MADISON, WI (WTAQ) - Wisconsin had the nation’s second-highest percentage of people voting in last November’s presidential election.
And only Wisconsin, Iowa, and Nevada had higher voting percentages last year than in 2008, when President Obama was elected for the first time.
The U.S. Elections’ Project at George Mason University said Wisconsin’s voting participation was only behind Minnesota in 2004, ’08, and last year.
72.5 percent of voting age adults in the Badger State helped re-elect Obama last November, up one-tenth of a percent from the previous White House vote.
UW-Madison professor Barry Burden said a number of factors resulted in last November’s high turnout. It included the fact that Wisconsin was one of just nine states where presidential race was anywhere near close.
The state also had Janesville’s Paul Ryan on the GOP ticket. Wisconsin’s same-day voter registration also drove up the turnout.
State officials estimate that 400,000 people registered at the polls last November.

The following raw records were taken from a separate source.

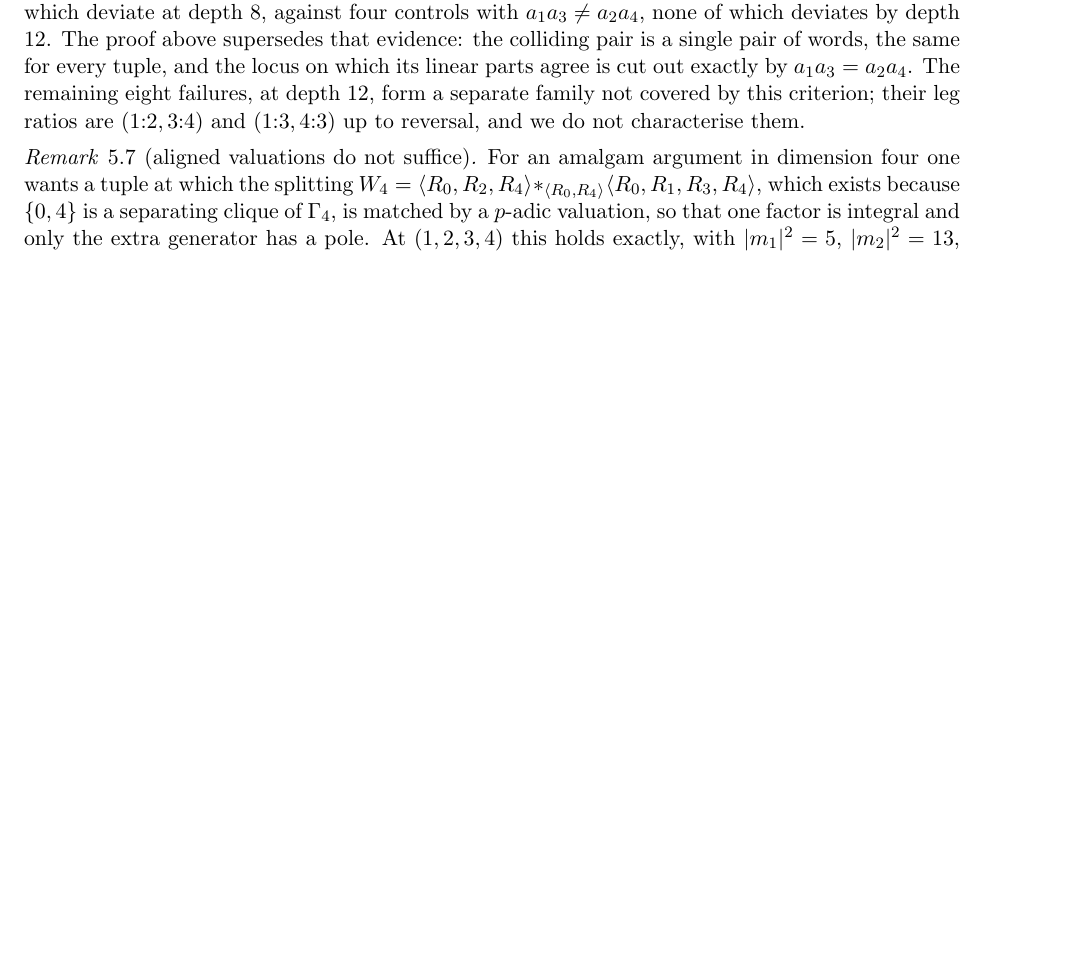
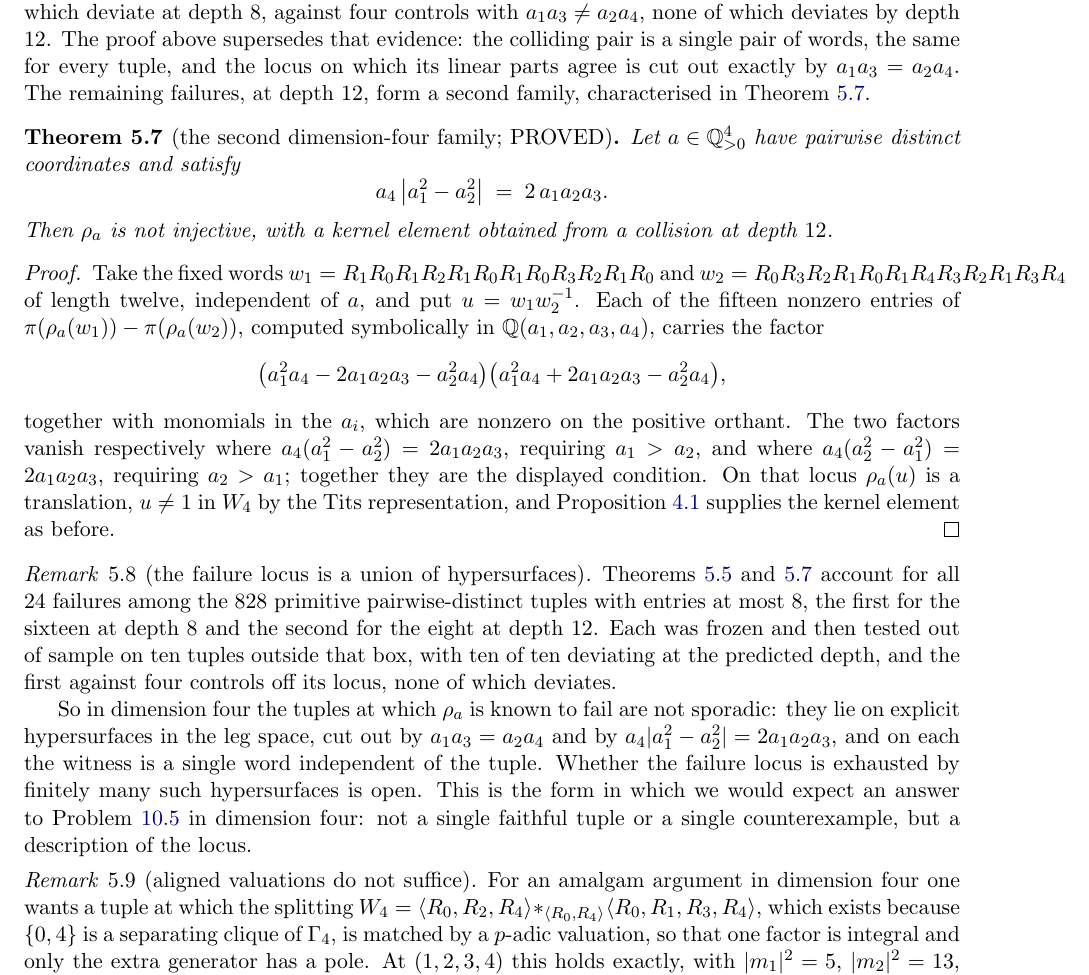
Before and after one commit to ElVec1o/pythagorean-reflection-sequence, a LaTeX paper (paper/journal/merged_novel_paper.tex): part of page 8 of 14 before the commit and part of page 8 of 15 after it, cut so that both start at the same text, the shorter picture padded with empty space. Compiled offline with pdfLaTeX.

Commit message:
the second n=4 family: a_4 |a_1^2 - a_2^2| = 2 a_1 a_2 a_3
Applying the same method to the depth-12 failures gives a second fixed word pair,
again independent of the tuple, whose linear-part difference has every one of its
fifteen nonzero entries divisible by

    (a_1^2 a_4 - 2 a_1 a_2 a_3 - a_2^2 a_4)(a_1^2 a_4 + 2 a_1 a_2 a_3 - a_2^2 a_4).

The remaining factors are monomials in the legs and so are nonzero on the positive
orthant. The two conics are the a_1 > a_2 and a_2 > a_1 branches of
a_4 |a_1^2 - a_2^2| = 2 a_1 a_2 a_3, and every depth-12 tuple found by the scan lies
on exactly one of them. Frozen and tested out of sample on ten tuples outside the
scanned box, all deviating at depth exactly 12.

Together with the first family this accounts for all 24 failures among the 828
primitive pairwise-distinct tuples with entries at most 8: sixteen at depth 8 on
a_1 a_3 = a_2 a_4, eight at depth 12 on the new locus.

The structural point is that the known failure locus in dimension four is not
sporadic. It is a union of explicit hypersurfaces in leg space, and on each the
witness is a single word independent of the tuple. Whether finitely many such
hypersurfaces exhaust it is open, and that is the form an answer to the alternative
in dimension four would take: not one tuple either way, but a description of the
locus.

```diff
--- a/paper/journal/merged_novel_paper.tex
+++ b/paper/journal/merged_novel_paper.tex
@@ -503,9 +503,47 @@ precisely those with $a_1a_3=a_2a_4$. It was then frozen and tested out of sampl
 outside that box, all of which deviate at depth $8$, against four controls with
 $a_1a_3\ne a_2a_4$, none of which deviates by depth $12$. The proof above supersedes that
 evidence: the colliding pair is a single pair of words, the same for every tuple, and the locus
-on which its linear parts agree is cut out exactly by $a_1a_3=a_2a_4$. The remaining eight failures, at depth
-$12$, form a separate family not covered by this criterion; their leg ratios are
-$(1{:}2,3{:}4)$ and $(1{:}3,4{:}3)$ up to reversal, and we do not characterise them.
+on which its linear parts agree is cut out exactly by $a_1a_3=a_2a_4$. The remaining failures, at depth $12$, form a second family, characterised in
+Theorem~\ref{thm:family4b}.
+\end{remark}
+
+\begin{theorem}[the second dimension-four family; PROVED]\label{thm:family4b}
+Let $a\in\Q_{>0}^4$ have pairwise distinct coordinates and satisfy
+\[
+   a_4\,\bigl|a_1^2-a_2^2\bigr| \;=\; 2\,a_1a_2a_3 .
+\]
+Then $\rho_a$ is not injective, with a kernel element obtained from a collision at depth $12$.
+\end{theorem}
+
+\begin{proof}
+Take the fixed words $w_1=R_1R_0R_1R_2R_1R_0R_1R_0R_3R_2R_1R_0$ and
+$w_2=R_0R_3R_2R_1R_0R_1R_4R_3R_2R_1R_3R_4$ of length twelve, independent of $a$, and put
+$u=w_1w_2^{-1}$. Each of the fifteen nonzero entries of
+$\pi(\rho_a(w_1))-\pi(\rho_a(w_2))$, computed symbolically in $\Q(a_1,a_2,a_3,a_4)$, carries the
+factor
+\[
+   \bigl(a_1^2a_4-2a_1a_2a_3-a_2^2a_4\bigr)\bigl(a_1^2a_4+2a_1a_2a_3-a_2^2a_4\bigr),
+\]
+together with monomials in the $a_i$, which are nonzero on the positive orthant. The two factors
+vanish respectively where $a_4(a_1^2-a_2^2)=2a_1a_2a_3$, requiring $a_1>a_2$, and where
+$a_4(a_2^2-a_1^2)=2a_1a_2a_3$, requiring $a_2>a_1$; together they are the displayed condition.
+On that locus $\rho_a(u)$ is a translation, $u\ne1$ in $W_4$ by the Tits representation, and
+Proposition~\ref{prop:transtrick} supplies the kernel element as before.
+\end{proof}
+
+\begin{remark}[the failure locus is a union of hypersurfaces]\label{rem:hypersurfaces}
+Theorems~\ref{thm:family4} and \ref{thm:family4b} account for all $24$ failures among the $828$
+primitive pairwise-distinct tuples with entries at most $8$, the first for the sixteen at depth
+$8$ and the second for the eight at depth $12$. Each was frozen and then tested out of sample on
+ten tuples outside that box, with ten of ten deviating at the predicted depth, and the first
+against four controls off its locus, none of which deviates.
+
+So in dimension four the tuples at which $\rho_a$ is known to fail are not sporadic: they lie on
+explicit hypersurfaces in the leg space, cut out by $a_1a_3=a_2a_4$ and by
+$a_4|a_1^2-a_2^2|=2a_1a_2a_3$, and on each the witness is a single word independent of the tuple.
+Whether the failure locus is exhausted by finitely many such hypersurfaces is open. This is the
+form in which we would expect an answer to Problem~\textup{\ref{prob:alternative}} in dimension
+four: not a single faithful tuple or a single counterexample, but a description of the locus.
 \end{remark}
 
 \begin{remark}[aligned valuations do not suffice]\label{rem:alignnogo}
```
Also changed, not shown: paper/journal/merged_novel_paper.pdf.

Burden also says the state’s demographics played a role, including its ethnic and racial makeup. And many people voted out of habit.